Pruning Bank Branches

Pruning Bank BranchesPruning Bank Branches

The Central Bank of Iran has managed to reduce the number of bank branches inside the country by 250, a CBI official announced on Tuesday.

“So far 250 bank branches have been deactivated and the process will continue in the current Iranian year (started March 21),” deputy CBI governor, Hamid Tehranfar was quoted by IRNA as saying.  

The rapid pace of developments in electronic banking will eventually force the banks to reduce the number of physical branches, he said. However, he admitted that the process of cutting down the large number of bank branches that have dotted urban landscapes for a better part of the past quarter century “will not be without difficulties.”  He did not elaborate.

Apart from high operational costs and low productivity, the unusual increase in the number of bank branches has been blamed for the resource shortages many commercial banks have been struggling with and which his severely restrained their lending power.

Backing the long-awaited CBI move, Mehdi Taghavi, a local economist, said “The banks can improve lending if they reduce the number of branches.”

There are reportedly over 20,000 bank branches across the country which is far too many given the total population and global standards. After taking office in the summer of 2013 the government has pursued the implementation of a directive issued in the final years of the past administration calling for a 20% reduction in the number of bank branches.

In March the regulator issued a new directive to commercial banks and financial institutions obliging them to shut a quarter of their branches by September 21. The directive also calls on commercial banks and financial institutions to sell all their affiliated companies including bureaux de changes, leasing firms, real estate for which there is no need and rescind partnerships in commercial projects.

As per the directive, no new applications for branches will be entertained except for the newly-established banks and institutions wanting to open provincial branches.

Issue of the expanding and inefficient branches has long been a controversial subject among economists and the print media almost all of whom have been critical about the development seen mostly in the big metropolises across the country. One disturbing feature of the expansive and expensive branches of both state-owned and private banks is that they prefer upscale areas of the cities with the alleged intention of adding value to the property and selling later for fat profits.

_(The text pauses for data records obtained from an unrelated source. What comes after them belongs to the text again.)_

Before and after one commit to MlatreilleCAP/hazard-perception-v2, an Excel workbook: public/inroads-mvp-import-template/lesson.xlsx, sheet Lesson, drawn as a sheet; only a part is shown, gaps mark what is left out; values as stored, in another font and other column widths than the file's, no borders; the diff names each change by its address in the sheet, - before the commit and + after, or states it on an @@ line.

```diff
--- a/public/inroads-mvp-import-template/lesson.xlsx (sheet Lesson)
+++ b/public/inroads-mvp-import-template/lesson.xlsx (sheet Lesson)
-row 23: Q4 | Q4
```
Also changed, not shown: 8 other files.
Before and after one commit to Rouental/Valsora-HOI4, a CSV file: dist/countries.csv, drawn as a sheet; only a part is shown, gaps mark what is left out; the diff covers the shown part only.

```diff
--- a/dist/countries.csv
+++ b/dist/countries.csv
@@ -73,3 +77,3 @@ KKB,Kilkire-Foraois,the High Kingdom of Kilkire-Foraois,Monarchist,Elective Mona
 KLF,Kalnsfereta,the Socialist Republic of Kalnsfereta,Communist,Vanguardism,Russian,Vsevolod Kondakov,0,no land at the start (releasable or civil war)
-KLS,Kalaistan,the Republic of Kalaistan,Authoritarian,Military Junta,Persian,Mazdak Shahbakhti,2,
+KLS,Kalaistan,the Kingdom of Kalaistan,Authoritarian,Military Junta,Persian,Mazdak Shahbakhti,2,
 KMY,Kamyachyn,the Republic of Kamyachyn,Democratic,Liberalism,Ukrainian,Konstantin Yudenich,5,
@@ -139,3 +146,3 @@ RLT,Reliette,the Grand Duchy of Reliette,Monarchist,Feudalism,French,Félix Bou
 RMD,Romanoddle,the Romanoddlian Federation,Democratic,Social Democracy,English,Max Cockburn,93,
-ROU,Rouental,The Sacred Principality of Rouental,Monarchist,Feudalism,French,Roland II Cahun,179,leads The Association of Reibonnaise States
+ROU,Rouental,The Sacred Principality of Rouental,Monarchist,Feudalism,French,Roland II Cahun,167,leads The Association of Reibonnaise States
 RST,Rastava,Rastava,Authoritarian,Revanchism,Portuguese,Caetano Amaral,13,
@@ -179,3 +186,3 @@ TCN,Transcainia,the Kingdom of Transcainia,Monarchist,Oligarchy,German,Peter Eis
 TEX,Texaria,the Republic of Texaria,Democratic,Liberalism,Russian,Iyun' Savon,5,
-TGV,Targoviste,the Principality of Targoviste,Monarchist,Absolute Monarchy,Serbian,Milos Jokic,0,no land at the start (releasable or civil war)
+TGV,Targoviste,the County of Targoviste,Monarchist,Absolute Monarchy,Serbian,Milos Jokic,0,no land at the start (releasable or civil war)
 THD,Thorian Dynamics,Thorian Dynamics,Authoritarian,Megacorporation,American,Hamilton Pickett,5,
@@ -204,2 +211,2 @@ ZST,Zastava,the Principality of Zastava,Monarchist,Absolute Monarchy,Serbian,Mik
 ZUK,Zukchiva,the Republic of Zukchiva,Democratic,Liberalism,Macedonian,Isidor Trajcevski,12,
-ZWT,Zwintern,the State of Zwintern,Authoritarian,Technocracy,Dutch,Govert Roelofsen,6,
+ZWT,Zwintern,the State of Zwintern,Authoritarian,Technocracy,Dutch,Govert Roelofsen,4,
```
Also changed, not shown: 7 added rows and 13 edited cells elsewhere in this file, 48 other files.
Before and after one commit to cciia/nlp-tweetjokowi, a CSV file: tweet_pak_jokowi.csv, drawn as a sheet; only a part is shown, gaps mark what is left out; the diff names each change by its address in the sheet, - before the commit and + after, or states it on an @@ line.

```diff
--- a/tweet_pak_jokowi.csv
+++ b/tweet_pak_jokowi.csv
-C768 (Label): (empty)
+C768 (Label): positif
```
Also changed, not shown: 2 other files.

Most of the branches are unusually big in size with high-priced interior decoration to attract customers. Another s visible negative factor is that many branches lack clients and their workers have an attitude despite the fact that in terms of wages and perks (especially their regular access to housing and other loans) they are much better off than other fixed-wage earners in different sectors of the saturated job market.